## Exercise instructions
Reproduce the records exactly. Leave the pictures out.

## Source information
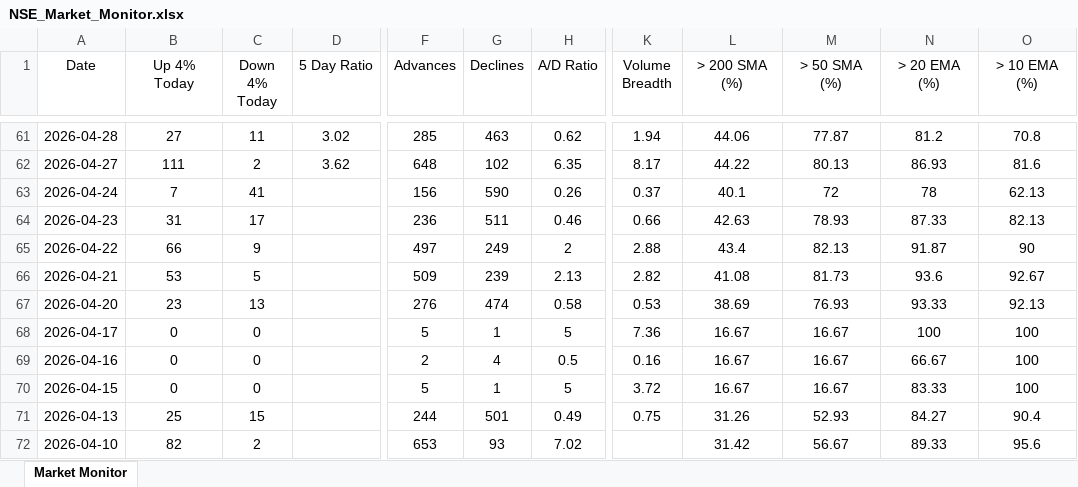
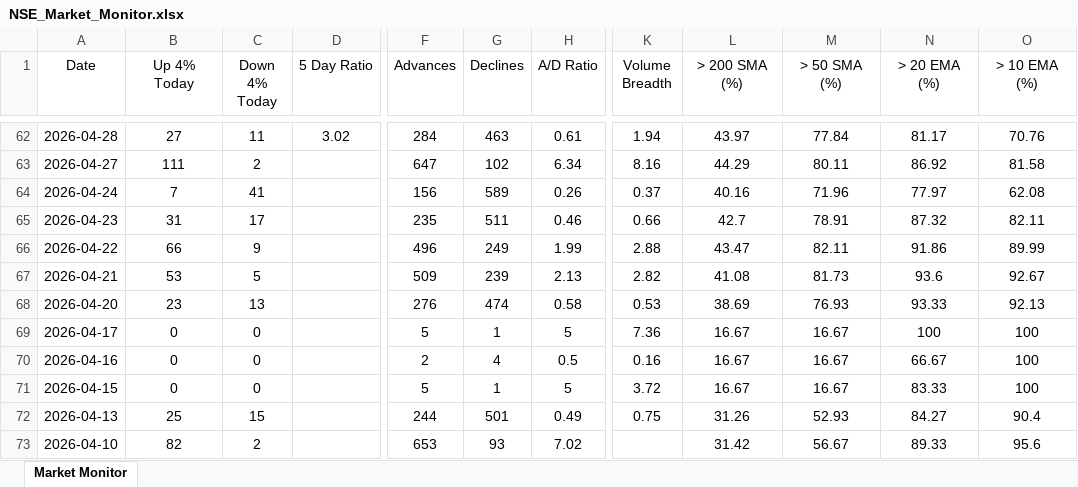
Before and after one commit to chethanshivaraju94-netizen/nse-market-monitor, an Excel workbook: NSE_Market_Monitor.xlsx, sheet Market Monitor, drawn as a sheet; only a part is shown, gaps mark what is left out; values as stored, in another font and other column widths than the file's, no borders; conditional formats not drawn; addresses are those after the commit; the diff covers the shown part only; the diff names each change by its address in the sheet, - before the commit and + after, or states it on an @@ line.

```diff
--- a/NSE_Market_Monitor.xlsx (sheet Market Monitor)
+++ b/NSE_Market_Monitor.xlsx (sheet Market Monitor)
-F62 (Advances): 285
+F62 (Advances): 284
-H62 (A/D Ratio): 0.62
+H62 (A/D Ratio): 0.61
-L62 (> 200 SMA (%)): 44.06
+L62 (> 200 SMA (%)): 43.97
-M62 (> 50 SMA (%)): 77.87
+M62 (> 50 SMA (%)): 77.84
-N62 (> 20 EMA (%)): 81.2
+N62 (> 20 EMA (%)): 81.17
-O62 (> 10 EMA (%)): 70.8
+O62 (> 10 EMA (%)): 70.76
-D63 (5 Day Ratio): 3.62
+D63 (5 Day Ratio): (empty)
-F63 (Advances): 648
+F63 (Advances): 647
-H63 (A/D Ratio): 6.35
+H63 (A/D Ratio): 6.34
-K63 (Volume Breadth): 8.17
+K63 (Volume Breadth): 8.16
-L63 (> 200 SMA (%)): 44.22
+L63 (> 200 SMA (%)): 44.29
-M63 (> 50 SMA (%)): 80.13
+M63 (> 50 SMA (%)): 80.11
-N63 (> 20 EMA (%)): 86.93
+N63 (> 20 EMA (%)): 86.92
-O63 (> 10 EMA (%)): 81.6
+O63 (> 10 EMA (%)): 81.58
-G64 (Declines): 590
+G64 (Declines): 589
-L64 (> 200 SMA (%)): 40.1
+L64 (> 200 SMA (%)): 40.16
-M64 (> 50 SMA (%)): 72
+M64 (> 50 SMA (%)): 71.96
-N64 (> 20 EMA (%)): 78
+N64 (> 20 EMA (%)): 77.97
-O64 (> 10 EMA (%)): 62.13
+O64 (> 10 EMA (%)): 62.08
-F65 (Advances): 236
+F65 (Advances): 235
-L65 (> 200 SMA (%)): 42.63
+L65 (> 200 SMA (%)): 42.7
-M65 (> 50 SMA (%)): 78.93
+M65 (> 50 SMA (%)): 78.91
-N65 (> 20 EMA (%)): 87.33
+N65 (> 20 EMA (%)): 87.32
-O65 (> 10 EMA (%)): 82.13
+O65 (> 10 EMA (%)): 82.11
-F66 (Advances): 497
+F66 (Advances): 496
-H66 (A/D Ratio): 2
+H66 (A/D Ratio): 1.99
-L66 (> 200 SMA (%)): 43.4
+L66 (> 200 SMA (%)): 43.47
-M66 (> 50 SMA (%)): 82.13
+M66 (> 50 SMA (%)): 82.11
-N66 (> 20 EMA (%)): 91.87
+N66 (> 20 EMA (%)): 91.86
-O66 (> 10 EMA (%)): 90
+O66 (> 10 EMA (%)): 89.99
```
Also changed, not shown: 1 added row and 379 edited cells elsewhere in this sheet, NSE_Sector_Monitor.xlsx.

## Reply
Before and after one commit to chethanshivaraju94-netizen/nse-market-monitor, an Excel workbook: NSE_Market_Monitor.xlsx, sheet Market Monitor, drawn as a sheet; only a part is shown, gaps mark what is left out; values as stored, in another font and other column widths than the file's, no borders; conditional formats not drawn; addresses are those after the commit; the diff covers the shown part only; the diff names each change by its address in the sheet, - before the commit and + after, or states it on an @@ line.

```diff
--- a/NSE_Market_Monitor.xlsx (sheet Market Monitor)
+++ b/NSE_Market_Monitor.xlsx (sheet Market Monitor)
-F62 (Advances): 285
+F62 (Advances): 284
-H62 (A/D Ratio): 0.62
+H62 (A/D Ratio): 0.61
-L62 (> 200 SMA (%)): 44.06
+L62 (> 200 SMA (%)): 43.97
-M62 (> 50 SMA (%)): 77.87
+M62 (> 50 SMA (%)): 77.84
-N62 (> 20 EMA (%)): 81.2
+N62 (> 20 EMA (%)): 81.17
-O62 (> 10 EMA (%)): 70.8
+O62 (> 10 EMA (%)): 70.76
-D63 (5 Day Ratio): 3.62
+D63 (5 Day Ratio): (empty)
-F63 (Advances): 648
+F63 (Advances): 647
-H63 (A/D Ratio): 6.35
+H63 (A/D Ratio): 6.34
-K63 (Volume Breadth): 8.17
+K63 (Volume Breadth): 8.16
-L63 (> 200 SMA (%)): 44.22
+L63 (> 200 SMA (%)): 44.29
-M63 (> 50 SMA (%)): 80.13
+M63 (> 50 SMA (%)): 80.11
-N63 (> 20 EMA (%)): 86.93
+N63 (> 20 EMA (%)): 86.92
-O63 (> 10 EMA (%)): 81.6
+O63 (> 10 EMA (%)): 81.58
-G64 (Declines): 590
+G64 (Declines): 589
-L64 (> 200 SMA (%)): 40.1
+L64 (> 200 SMA (%)): 40.16
-M64 (> 50 SMA (%)): 72
+M64 (> 50 SMA (%)): 71.96
-N64 (> 20 EMA (%)): 78
+N64 (> 20 EMA (%)): 77.97
-O64 (> 10 EMA (%)): 62.13
+O64 (> 10 EMA (%)): 62.08
-F65 (Advances): 236
+F65 (Advances): 235
-L65 (> 200 SMA (%)): 42.63
+L65 (> 200 SMA (%)): 42.7
-M65 (> 50 SMA (%)): 78.93
+M65 (> 50 SMA (%)): 78.91
-N65 (> 20 EMA (%)): 87.33
+N65 (> 20 EMA (%)): 87.32
-O65 (> 10 EMA (%)): 82.13
+O65 (> 10 EMA (%)): 82.11
-F66 (Advances): 497
+F66 (Advances): 496
-H66 (A/D Ratio): 2
+H66 (A/D Ratio): 1.99
-L66 (> 200 SMA (%)): 43.4
+L66 (> 200 SMA (%)): 43.47
-M66 (> 50 SMA (%)): 82.13
+M66 (> 50 SMA (%)): 82.11
-N66 (> 20 EMA (%)): 91.87
+N66 (> 20 EMA (%)): 91.86
-O66 (> 10 EMA (%)): 90
+O66 (> 10 EMA (%)): 89.99
```
Also changed, not shown: 1 added row and 379 edited cells elsewhere in this sheet, NSE_Sector_Monitor.xlsx.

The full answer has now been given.